CLEVELAND: Researchers from Seidman Cancer Center at University Hospitals (UH) Case Medical Center and Case Western Reserve University School of Medicine presented new research findings in 25 presentations this weekend at the 53rd Annual Meeting of the American Society of Hematology (ASH) at the San Diego Convention Center.
"The breadth and depth of this innovative cancer research presented at ASH is truly outstanding," says Stan Gerson, MD, Director of the Seidman Cancer Center at UH Case Medical Center and the Case Comprehensive Cancer Center at Case Western Reserve University. "Our faculty members are making tremendous advances in hematology and oncology which is reflected in their being chosen for oral and poster presentations."
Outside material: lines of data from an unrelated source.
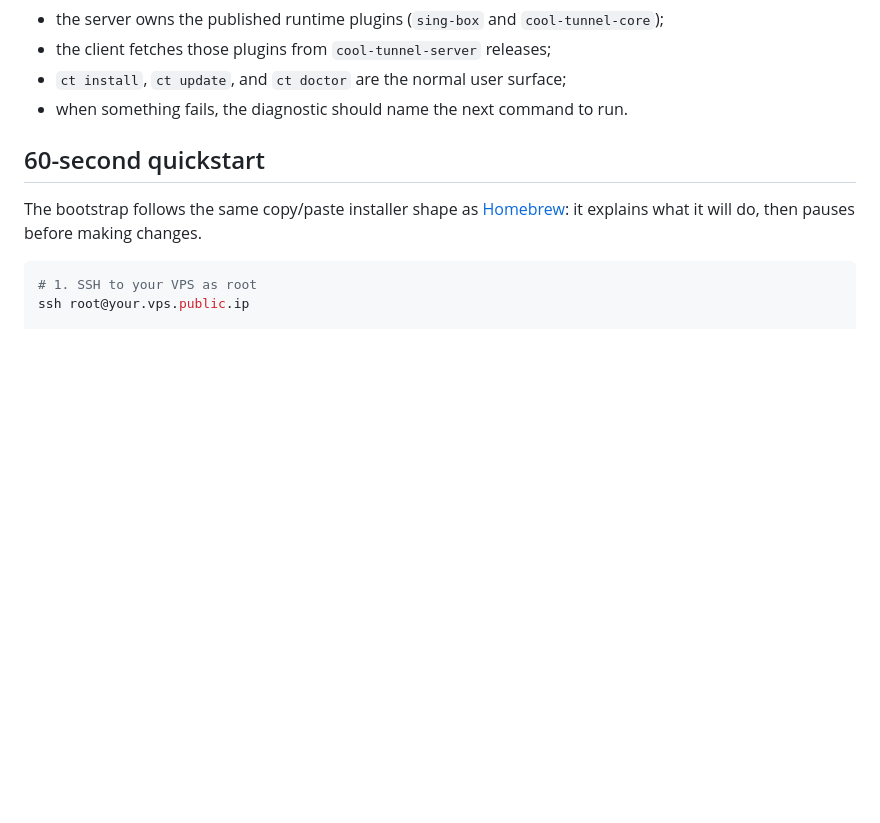
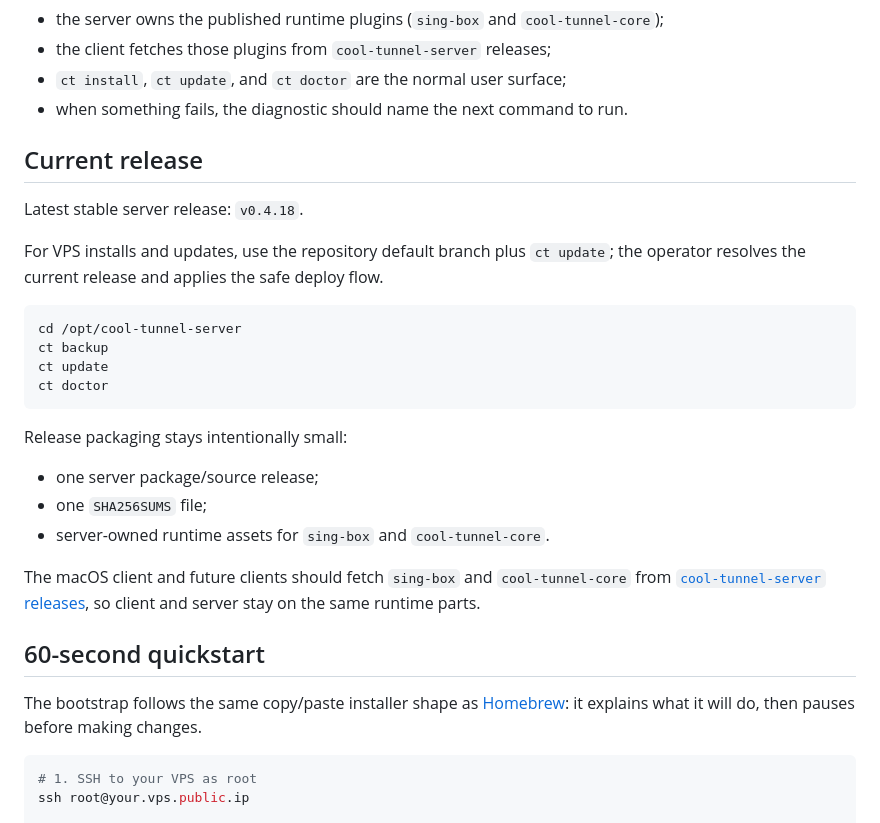
Before and after one commit to coo1white/cool-tunnel-server, a Markdown page: README.md, the part around the change. Drawn GitHub-style; blank space fills up the shorter version.

Commit message:
Clarify current release in README

````diff
--- a/README.md
+++ b/README.md
@@ -50,6 +50,32 @@ That means:
   surface;
 - when something fails, the diagnostic should name the next command to
   run.
+
+## Current release
+
+Latest stable server release: `v0.4.18`.
+
+For VPS installs and updates, use the repository default branch plus
+`ct update`; the operator resolves the current release and applies the
+safe deploy flow.
+
+```sh
+cd /opt/cool-tunnel-server
+ct backup
+ct update
+ct doctor
+```
+
+Release packaging stays intentionally small:
+
+- one server package/source release;
+- one `SHA256SUMS` file;
+- server-owned runtime assets for `sing-box` and `cool-tunnel-core`.
+
+The macOS client and future clients should fetch `sing-box` and
+`cool-tunnel-core` from
+[`cool-tunnel-server` releases](https://github.com/coo1white/cool-tunnel-server/releases),
+so client and server stay on the same runtime parts.
 
 ## 60-second quickstart
 
````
Speaking at the ASH "Scientific Symposium on Lymphoid Neoplasia" in a session titled "Autophagy and Metabolism in Lymphoid Malignancies," Clark Distelhorst, MD, provides a synthesis of the latest research indicating that autophagy occurs in lymphoid malignancies and may be a novel therapeutic target for lymphoma and other lymphoid neoplasia. His research suggests that targeting autophagy (a process through which cells eat parts of themselves to generate sufficient energy to stay alive) may be a useful adjunct to the longstanding use of glucocorticoids, such as prednisone, to kill cancer cells.
His session outlines the growing body of evidence that treatments aimed at inducing autophagy have great promise in treating lymphoid malignancies. In his session, Dr. Distelhorst presents important data explaining how glucocorticoids starve tumor cells of glucose and thus induce autophagy. Researchers at UH Case Medical Center and Case Western Reserve University identified the Dexamethasone-induced Gene 2 (dig2) that encodes a protein mediator of autophagy.
"This new cancer-fighting strategy lays the groundwork for further development of autophagy inhibitors to enhance the glucocorticoids properties,"
|Contact: Alicia Reale|
University Hospitals Case Medical Center